Also Read :  Hacker demands $10m to stop leaking Australians’ medical records | Cybercrime News

High-resolution, detailed maps finally allow people to visually immerse themselves in faraway places. Analysts and academics are increasingly using satellite imagery and other geolocation data to see what is happening thousands of miles away. Hedge funds also use this to track activity in factories and warehouses. In recent months, open source information has helped track troop movements in Ukraine. 3D mapping systems like DMP will eventually allow logistics companies to deliver packages through windows and move through warehouses as society ages, using 3D street and building maps. It also allows electric vehicles to be more efficient with accurate information about gradients, lanes and chargers. Mapping today is even more powerful than it was a few decades ago.
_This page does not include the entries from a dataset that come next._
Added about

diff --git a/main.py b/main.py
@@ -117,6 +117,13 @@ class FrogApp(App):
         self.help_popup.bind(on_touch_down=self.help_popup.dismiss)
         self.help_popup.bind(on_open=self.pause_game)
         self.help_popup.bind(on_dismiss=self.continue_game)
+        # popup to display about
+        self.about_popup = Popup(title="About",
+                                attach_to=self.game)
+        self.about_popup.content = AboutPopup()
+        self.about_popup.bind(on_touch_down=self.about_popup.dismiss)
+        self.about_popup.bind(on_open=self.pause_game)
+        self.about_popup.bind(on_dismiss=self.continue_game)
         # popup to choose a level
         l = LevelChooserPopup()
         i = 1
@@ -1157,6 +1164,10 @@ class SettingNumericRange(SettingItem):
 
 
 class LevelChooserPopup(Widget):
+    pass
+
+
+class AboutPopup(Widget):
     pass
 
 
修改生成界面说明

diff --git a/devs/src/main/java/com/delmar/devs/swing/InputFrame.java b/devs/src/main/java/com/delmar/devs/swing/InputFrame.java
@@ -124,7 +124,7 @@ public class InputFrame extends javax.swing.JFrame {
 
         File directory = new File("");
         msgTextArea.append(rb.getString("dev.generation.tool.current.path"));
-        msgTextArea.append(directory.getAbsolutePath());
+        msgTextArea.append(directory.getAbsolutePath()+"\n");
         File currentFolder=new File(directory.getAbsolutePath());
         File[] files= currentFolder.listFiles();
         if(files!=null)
So far, DMP has information on more than 30,000 km (18,641 mi) of highways and expressways in Japan, about 640,000 km in the United States, and more than 300,000 km in Europe. In 2018, the company acquired Ushr, which at the time counted GM Ventures and EnerTech Capital as investors. Together, the two companies backed $100 million to expand high-quality coverage in North America, along with a Japanese government fund, JOIN. Meanwhile, last year, DMP and JOIN invested about $90 million to expand beyond North America and Japan. The company has already signed up automakers and hopes to become a key tool for logistics and infrastructure providers. General Motors’ Cadillac models, including the CT6, XT6 and Hummer, known for their semi-autonomous systems, have these maps installed.
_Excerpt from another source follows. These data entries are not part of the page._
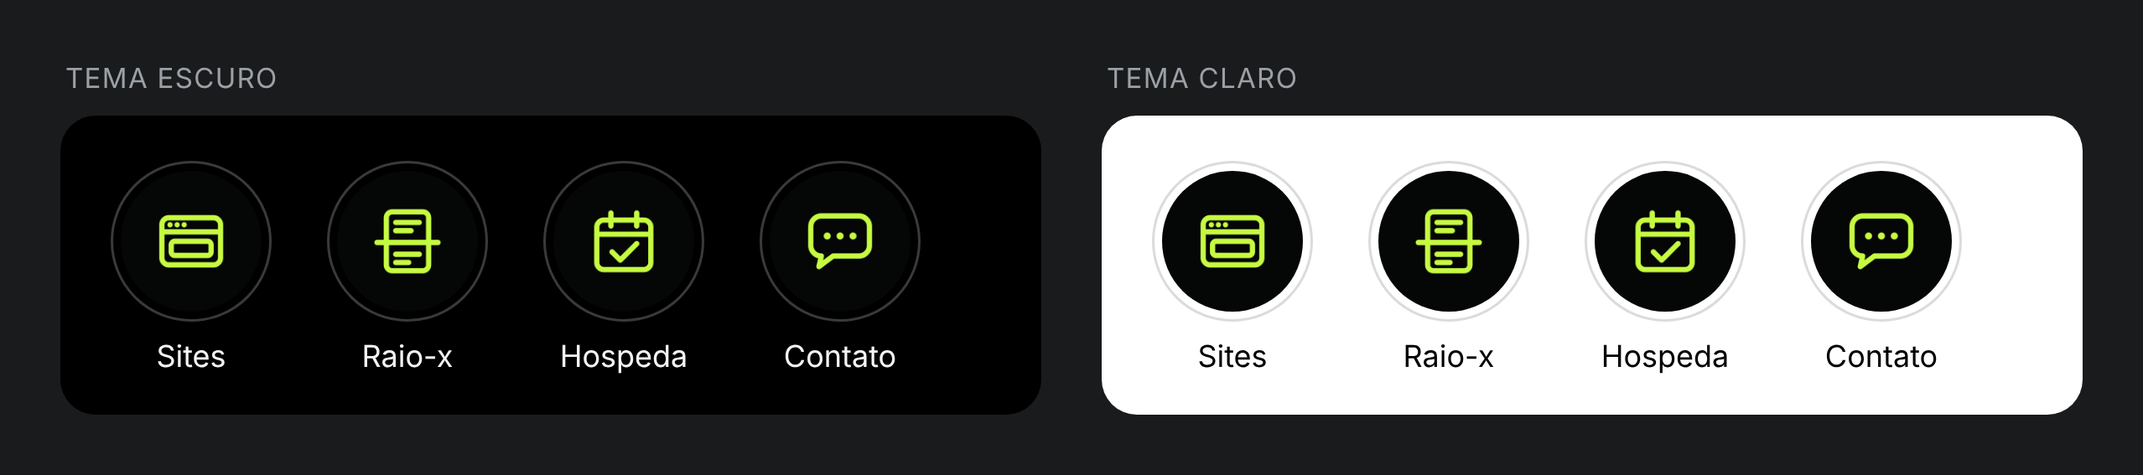
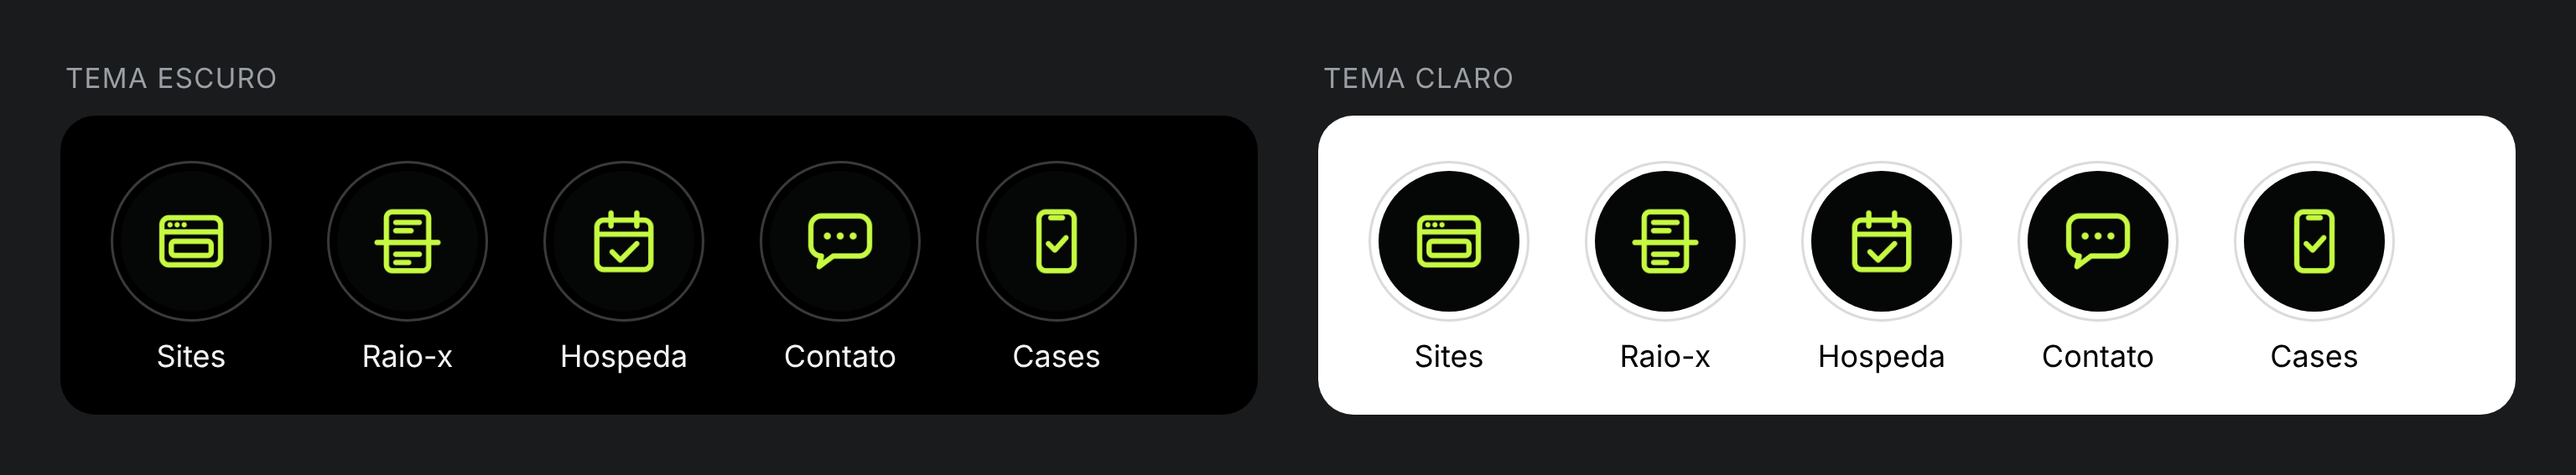
Stories dos destaques (Raio-x, Cases, Hospeda, Contato) e a capa nova "Cases"
Claude-Session: https://claude.ai/code/session_016SrUqcRstJhcFcnU2LrZ3G

diff --git a/tools/stories_destaques_previa.py b/tools/stories_destaques_previa.py
@@ -1,0 +1,29 @@
+#!/usr/bin/env python3
+"""Folha com todos os stories dos destaques lado a lado (uma linha por destaque):
+    python3 tools/stories_destaques_previa.py  ->  stories/destaques/previa.jpg"""
+import glob
+import os
+
+from PIL import Image, ImageDraw, ImageFont
+
+ROOT = os.path.dirname(os.path.dirname(os.path.abspath(__file__)))
+D = os.path.join(ROOT, 'stories', 'destaques')
+ORDEM = ['raio-x', 'cases', 'hospeda', 'contato']
+TW, TH, PAD, LAB = 360, 640, 24, 60
+F = ImageFont.truetype(os.path.join(ROOT, 'brand', 'fonts', 'sora-latin-600-normal.woff2'), 26)
+linhas = [(d, sorted(glob.glob(os.path.join(D, d, '[0-9][0-9].png')))) for d in ORDEM]
+cols = max(len(f) for _, f in linhas)
+sheet = Image.new('RGB', (PAD + cols * (TW + PAD), PAD + len(linhas) * (TH + LAB + PAD)), (24, 25, 26))
+dr = ImageDraw.Draw(sheet)
+for r, (d, fs) in enumerate(linhas):
+    y = PAD + r * (TH + LAB + PAD)
+    for c, f in enumerate(fs):
+        x = PAD + c * (TW + PAD)
+        im = Image.open(f).convert('RGB').resize((TW, TH), Image.LANCZOS)
+        g = ImageDraw.Draw(im)
+        for yy in (250 * TH / 1920, 1650 * TH / 1920):          # as faixas da barra do Story e da resposta
+            g.line([(0, yy), (TW, yy)], fill=(70, 74, 78), width=1)
+        sheet.paste(im, (x, y + LAB))
+        dr.text((x, y + 16), f'{d} · {os.path.basename(f)}', font=F, fill=(198, 250, 65))
+sheet.save(os.path.join(D, 'previa.jpg'), quality=88)
+print('ok -> stories/destaques/previa.jpg')

diff --git a/stories/destaques/README.md b/stories/destaques/README.md
@@ -1,0 +1,27 @@
+# FAZLO Digital — Stories dos destaques
+
+Stories estáticos (1080×1920) para os destaques do perfil da @fazlodigital. As capas dos destaques ficam em [`../../destaques/`](../../destaques).
+
+![prévia](previa.jpg)
+
+| Destaque | Stories |
+|---|---|
+| **Raio-x** | [`01`](raio-x/01.png) "Todo site começa pelo *raio-x*" · [`02`](raio-x/02.png) "O que a gente pede" (logo, fotos de cada quarto, o que está incluso, regras, como chegar, WhatsApp) · [`03`](raio-x/03.png) "Duas perguntas" · [`04`](raio-x/04.png) "Daí nasce o *site*" |
+| **Cases** | [`01`](cases/01.png) Pousada Vale dos Canteiros · [`02`](cases/02.png) Pousada Guardião da Serra (telas reais do topo de cada site, num celular genérico) · [`03`](cases/03.png) "Seu site pode ser o *próximo*" |
+| **Hospeda** | [`01`](hospeda/01.png) "O *FAZLO Hospeda*" · [`02`](hospeda/02.png) "Reservas on-line e *controle de caixa*" (painel genérico, nada de tela real do sistema) · [`03`](hospeda/03.png) "Conheça no *@fazlohospeda*" |
+| **Contato** | [`01`](contato/01.png) "Atendimento só por *mensagem*" · [`02`](contato/02.png) "Como funciona" (3 passos) · [`03`](contato/03.png) "Fale com a gente": área livre de y 900 a 1260 para o sticker de link |
+
+## Regras
+
+- Unbounded (títulos) + Sora (apoio), lima `#C6FA41`, fundo `#050606`, logo FAZLO DIGITAL do kit no topo (y 286).
+- **Faixas livres:** nada em y < 250 (barra do Story) nem em y > 1650 (área de resposta). O script confere e para se algo passar.
+- Título com até 2 linhas (o trecho entre *asteriscos* sai em lima); apoio com até 2 linhas. A fonte diminui até caber na largura, sem quebrar em mais linhas.
+- Ilustrações em traço lima com brilho, no estilo das capas v2 e das capas do Explica. Ícones genéricos e próprios: nenhum logo de WhatsApp, Instagram ou Booking.
+- **Cases:** telas reais já capturadas (Vale: `reels/como-funciona-o-raio-x/src/assets/site/m-00.jpg`; Guardião: `reels/case-guardiao-da-serra/telas/01-topo.png` da branch `claude/fazlo-digital-serie-explica`), copiadas em `src/telas/`. Os dois topos não têm telefone; a captura da Guardião já sai com os telefones desfocados.
+- Nada de números, clientes ou resultados inventados, nem depoimentos.
+
+## Refazer
+
+```bash
+node tools/stories-destaques.cjs && python3 tools/stories_destaques_previa.py
+```

diff --git a/destaques/README.md b/destaques/README.md
@@ -12,6 +12,7 @@ Capas dos destaques do perfil da @fazlodigital. O Instagram usa um Story (1080×
 | **Raio-x** | ficha atravessada por uma linha de scan horizontal, que passa das bordas | [`raio-x.png`](raio-x.png) |
 | **Hospeda** | calendário com um check (ícone FAZLO, não a logo do Hospeda) | [`hospeda.png`](hospeda.png) |
 | **Contato** | balão de conversa genérico com três pontinhos (sem logo de app) | [`contato.png`](contato.png) |
+| **Cases** | celular com um check na tela (os sites feitos pela FAZLO) | [`cases.png`](cases.png) |
 
 ## Regras
 
@@ -27,12 +28,15 @@ Capas dos destaques do perfil da @fazlodigital. O Instagram usa um Story (1080×
   | Raio-x | 340×328 px | 47,2% (a linha de scan passa das bordas) |
   | Hospeda | 304×316 px | 43,9% |
   | Contato | 328×286 px | 45,6% |
+  | Cases | 208×328 px | 45,6% |
 
-- **Nome do destaque:** o Instagram aceita até **15 caracteres** e mostra cerca de 9 a 10 embaixo do círculo. Os 4 nomes (Sites, Raio-x, Hospeda, Contato) aparecem inteiros. O 4º se chamaria "Fale com a FAZLO", mas tem 16 caracteres e virou **"Contato"**.
+- **Nome do destaque:** o Instagram aceita até **15 caracteres** e mostra cerca de 9 a 10 embaixo do círculo. Os 5 nomes (Sites, Raio-x, Hospeda, Contato, Cases) aparecem inteiros. O 4º se chamaria "Fale com a FAZLO", mas tem 16 caracteres e virou **"Contato"**.
+
+Os Stories de cada destaque ficam em [`../stories/destaques/`](../stories/destaques).
 
 ## Prévia e revisão
 
-- [`previa-perfil.png`](previa-perfil.png): os 4 círculos como aparecem no app, com os nomes embaixo, em tema escuro e claro. Usa o anel cinza do Instagram e mostra cada capa com ~64 px, na densidade de um celular (3x). O círculo seguro de 720 px vira a foto de 56 px dentro do anel.
+- [`previa-perfil.png`](previa-perfil.png): os 5 círculos como aparecem no app, com os nomes embaixo, em tema escuro e claro. Usa o anel cinza do Instagram e mostra cada capa com ~64 px, na densidade de um celular (3x). O círculo seguro de 720 px vira a foto de 56 px dentro do anel.
 - [`revisao/capas-com-guias.png`](revisao/capas-com-guias.png): as capas inteiras com o círculo seguro (vermelho) e o diâmetro-alvo do ícone (azul).
 - [`revisao/relatorio.txt`](revisao/relatorio.txt) confere, em cada capa:
   - 1080×1920 e opaca;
Also Read :  Brazil vs South Korea live: World Cup score, highlights, result from 2022 Round of 16 match

As geopolitical tensions begin to boil over, mobility innovations increase and people travel more, maps are essential. Crucially, data accuracy – and increasingly, ownership – will matter and support further mapping developments.

More from Bloomberg Opinion:

• US Can Defend Taiwan Against China – At High Cost: Tobin Harshaw

• Are you afraid of driverless cars? China has the answer: Anjani Trivedi

• Tesla may take itself out of the running: Gary Smith

(1) Japan Overseas Infrastructure Investment Corporation for Transport and Urban Development, or JOIN, and Japan Innovation Network Corporation, or INCJ

This column does not necessarily reflect the opinion of the editorial board or Bloomberg LP and its owners.

Anjani Trivedi is a columnist for Bloomberg Opinion. He covers industries including policies and companies in the machinery, automotive, electric vehicle and battery sectors across Asia Pacific. Previously, he was a columnist for the Wall Street Journal’s Heard on the Street and a financial and markets reporter for the paper. Before that, he was an investment banker in New York and London

More stories like this are available at


Leave a Reply

Your email address will not be published.

Related Articles

Back to top button